- after certain verbs, nouns and adjectives:

The book belongs to me.
I had an argument with my brother.
I feel sorry for you.



I would like to ask when we use the following prepositions;
I live on Main Street
I live at Main Street.
2. Which one of the following prepositions are correct in the following case:
Every day I go to school/ work. When I am at school/ work/ the university, I do a lot of work. In this case is the preposition at (school/ work etc) the correct one?
Thank you in advance

Hello anie2,

The correct preposition for streets is 'on'.

In the second sentence 'at' is correct.



The LearnEnglish Team

Prepositional phrases have two functions to perform, they can modify an adjective and adverb, Those modifying adverbs are called adverb prepositional phrases and the other one are called adjective prepositional phrases.

Now in order to identify whether or not a word we identify from a sentence is a prepositional phrase, we can use adjective and adverb questions to make sure about that.
E.g Aslam returned to the classroom. Now, "to the classroom" is our prepositional phrase, but can we verify it?
We can verify it by adjective and adverb questions. If we get a answer, then we've got our phrase.


My question is about prepositions. I actually looked far for finding a more appropriate page to ask my question, but unfortunately I couldn't find such a page but this.

My question is about some bewildering prepositions that I even suspect if it's correct to name them prepositions!
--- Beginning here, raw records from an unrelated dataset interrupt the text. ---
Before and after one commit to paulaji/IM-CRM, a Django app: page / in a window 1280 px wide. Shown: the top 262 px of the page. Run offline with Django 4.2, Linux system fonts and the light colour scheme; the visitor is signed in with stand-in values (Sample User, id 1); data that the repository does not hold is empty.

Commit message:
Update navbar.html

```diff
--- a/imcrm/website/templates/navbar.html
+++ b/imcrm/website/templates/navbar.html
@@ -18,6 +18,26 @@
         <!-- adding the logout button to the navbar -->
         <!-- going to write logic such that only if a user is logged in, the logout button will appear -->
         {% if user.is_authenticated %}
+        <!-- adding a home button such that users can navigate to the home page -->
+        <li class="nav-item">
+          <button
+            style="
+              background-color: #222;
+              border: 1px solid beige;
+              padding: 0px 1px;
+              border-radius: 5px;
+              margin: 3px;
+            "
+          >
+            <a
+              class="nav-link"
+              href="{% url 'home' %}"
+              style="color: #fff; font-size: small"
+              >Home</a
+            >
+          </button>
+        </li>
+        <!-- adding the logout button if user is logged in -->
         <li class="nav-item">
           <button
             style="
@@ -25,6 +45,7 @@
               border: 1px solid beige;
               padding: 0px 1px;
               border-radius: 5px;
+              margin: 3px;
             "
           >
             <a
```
They're "but", "save" and "bar".

Let's first speak about "but" and a general rule on the English grammar:
"The verb after prepositions comes in the gerund-participle form, essentially always."

Now what about "but"?
Please take a look at these sentences:
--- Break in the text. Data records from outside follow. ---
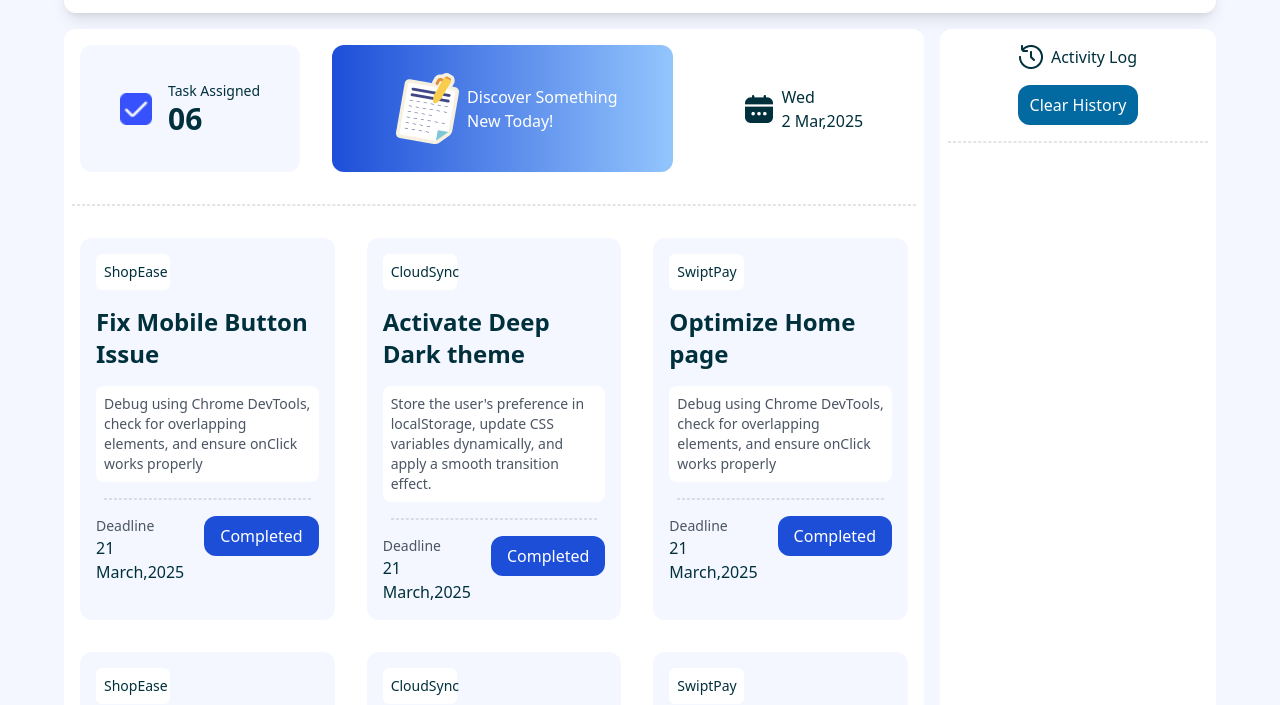
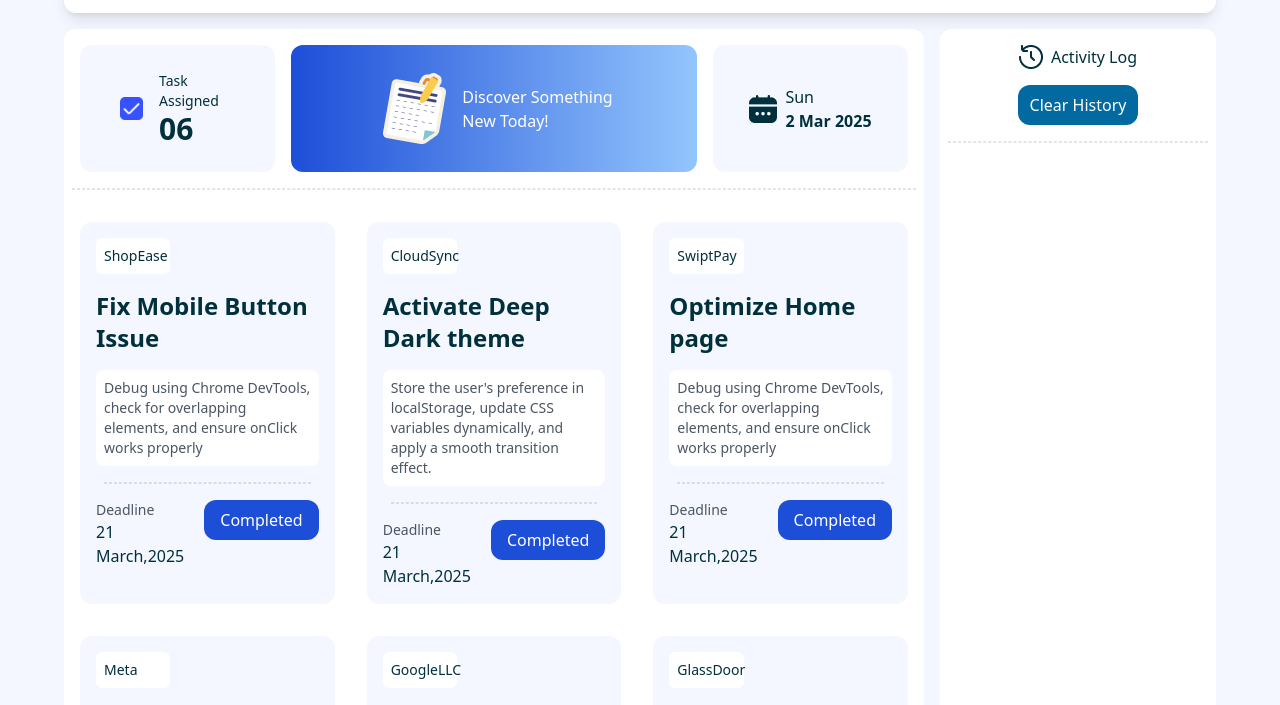
Before and after one commit to adnan-joy/deb-board-project, a plain HTML site: page index.html in a window 1280 px wide. Shown: the part 95-800 px from the top of the page. Drawn offline with nearby package versions, Linux system fonts and the light colour scheme.

Commit message:
Dynamic Date Added

```diff
--- a/index.html
+++ b/index.html
@@ -59,35 +59,42 @@
         <section class="grid grid-cols-4 gap-4 mt-4 ">
             <!-- Task section -->
             <div class=" col-span-3 bg-white rounded-xl">
-                <div class="flex">
 
-                    <div class="flex justify-center items-center gap-4 px-10 py-6 bg-secondary m-4 rounded-xl">
+                <div class="grid grid-cols-4 m-4 gap-x-4">
+
+                    <div class="col-span-1 bg-secondary rounded-xl">
+                        <div class="flex justify-center items-center gap-4 px-10 py-6 h-full">
                             <div class="">
-                            <img class="h-8 w-8" src="assets/checkbox.png" alt="" srcset="">
+                                <img class="" src="assets/checkbox.png" alt="" srcset="">
                             </div>
                             <div>
                                 <p class="text-sm text-text">Task Assigned</p>
                                 <h3 class="font-bold text-3xl">06</h3>
                             </div>
                         </div>
+                    </div>
 
-                    <div class="flex justify-center items-center px-14 py-6 bg-gradient-to-r from-blue-700 to-blue-300 m-4 rounded-xl">
+                    <div class="col-span-2">
+                        <div class="flex justify-center items-center px-12 py-6 bg-gradient-to-r from-blue-700 to-blue-300  rounded-xl gap-x-2">
                             <div>
                                 <img src="assets/board.png" alt="" srcset="">
                             </div>
                             <p class="text-white">Discover Something <br> New Today!</p>
                         </div>
+                    </div>
 
-                    <div class="flex justify-center items-center gap-2 px-10 py-6 m-4 rounded-xl">
+                    <div class="col-span-1  bg-secondary rounded-xl">
+                        <div class="flex justify-center items-center h-full gap-2 px-8 py-6 ">
                             <div>
                                 <img src="assets/calender.png" alt="" srcset="">
                             </div>
 
-                        <div>
-                            <p>Wed</p>
-                            <p>2 Mar,2025</p>
+                            <div id="today">
+                                <p></p>
+                                <p class="font-bold"></p>
                             </div>
 
+                        </div>
                     </div>
                 </div>
 
@@ -189,10 +196,10 @@
                 <div class="grid grid-cols-3">
                     <div class="bg-secondary m-4 p-4 rounded-xl">
                         <div class="w-1/3 bg-white rounded-md">
-                            <p class="text-sm p-2">ShopEase</p>
+                            <p class="text-sm p-2">Meta</p>
                         </div>
                         <div class="mt-4 mb-4">
-                            <h4 class="font-semibold text-2xl">Fix Mobile Button Issue </h4>
+                            <h4 class="font-semibold text-2xl">Add Recent Emoji 🤲</h4>
                         </div>
                         <div class="p-2 bg-white rounded-lg">
                         <p class="text-gray-600 text-sm">
@@ -217,10 +224,10 @@
 
                     <div class="bg-secondary m-4 p-4 rounded-xl">
                         <div class="w-1/3 bg-white rounded-md">
-                            <p class="text-sm p-2">CloudSync</p>
+                            <p class="text-sm p-2">GoogleLLC</p>
                         </div>
                         <div class="mt-4 mb-4">
-                            <h4 class="font-semibold text-2xl">Activate Deep Dark theme</h4>
+                            <h4 class="font-semibold text-2xl">Integrate OpenAI API</h4>
                         </div>
                         <div class="p-2 bg-white rounded-lg">
                         <p class="text-gray-600 text-sm">
@@ -245,10 +252,10 @@
 
                     <div class="bg-secondary m-4 p-4 rounded-xl">
                         <div class="w-1/3 bg-white rounded-md">
-                            <p class="text-sm p-2">SwiptPay</p>
+                            <p class="text-sm p-2">GlassDoor</p>
                         </div>
                         <div class="mt-4 mb-4">
-                            <h4 class="font-semibold text-2xl">Optimize  Home page </h4>
+                            <h4 class="font-semibold text-2xl">Improve Job Finding</h4>
                         </div>
                         <div class="p-2 bg-white rounded-lg">
                         <p class="text-gray-600 text-sm">
@@ -292,5 +299,6 @@
 
         </section>
     </main>
+    <script src="./script.js"></script>
 </body>
 </html>
--- /dev/null
+++ b/script.js
@@ -0,0 +1,13 @@
+function DynamicDate() {
+    const dateObj = new Date();
+    const weekdays = ['Sun', 'Mon', 'Tue', 'Wed', 'Thu', 'Fri', 'Sat'];
+    const months = ['Jan', 'Feb', 'Mar', 'Apr', 'May', 'Jun', 'Jul', 'Aug', 'Sep', 'Oct', 'Nov', 'Dec'];
+    const thisDay = weekdays[dateObj.getDay()];
+    const thisDate = dateObj.getDate();
+    const thisMonth = months[dateObj.getMonth()];
+    const thisYear = dateObj.getFullYear();
+    const today = `${thisDate} ${thisMonth} ${thisYear}`;
+    document.querySelector('#today p:last-child').innerText = today;
+    document.querySelector('#today p:first-child').innerText = thisDay;
+}
+DynamicDate();
```
Lines whose indentation alone changed are shown as unchanged.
1- He does nothing but eat.
2- Ed does nothing but drink beer all day.
3- If we want vehicles to be less polluting, then we have no choice but to find an alternative fuel.

As you see, neither "eat" nor "drink" or "to find" comes in gerund-participle. The same is for "save" and "bar" prepositions.

Now I have two questions:
1- Do you believe that "but", "save" and "bar" are actually prepositions?
2- If they're prepositions, are they exceptional cases for the general rule I mentioned above, please?

Thanks for much for your help.

Hello abbasi,

This is an unusual structure and it is the focus of some discussion amongst grammarians. It occurs only when certain forms are used in the first part of the sentence - specifically the verb do:

he does nothing but eat

he likes nothing but eating



You can find a discussion of this topic here.



The LearnEnglish Team


I am confused between" inspired by" and "inspired with" as in this sentence:
"Poets are normally inspired (by/with) beauty." Could you please explain the different meaning if I use either of this preposition? Thank you.

Hello Widescreen,

I'm not aware of any difference in meaning. The most common preposition to use is 'by'. 'With' is relatively uncommon and may sound odd in some contexts. You can see examples and the frequency of use of each preposition here.


Best wishes,


The LearnEnglish Team

Dear team
Which sentence is correct?
A) She has made a promise to her love.
B) She has made a promise with her love.

Actually she has promised her love for not doing something again.

Hello Marie,

'with' is not normally used with 'promise' -- 'to' or a clause beginning with 'that' are the most common forms. See the dictionary entry for 'promise' to see more examples.

All the best,
The LearnEnglish Team

Thank you : )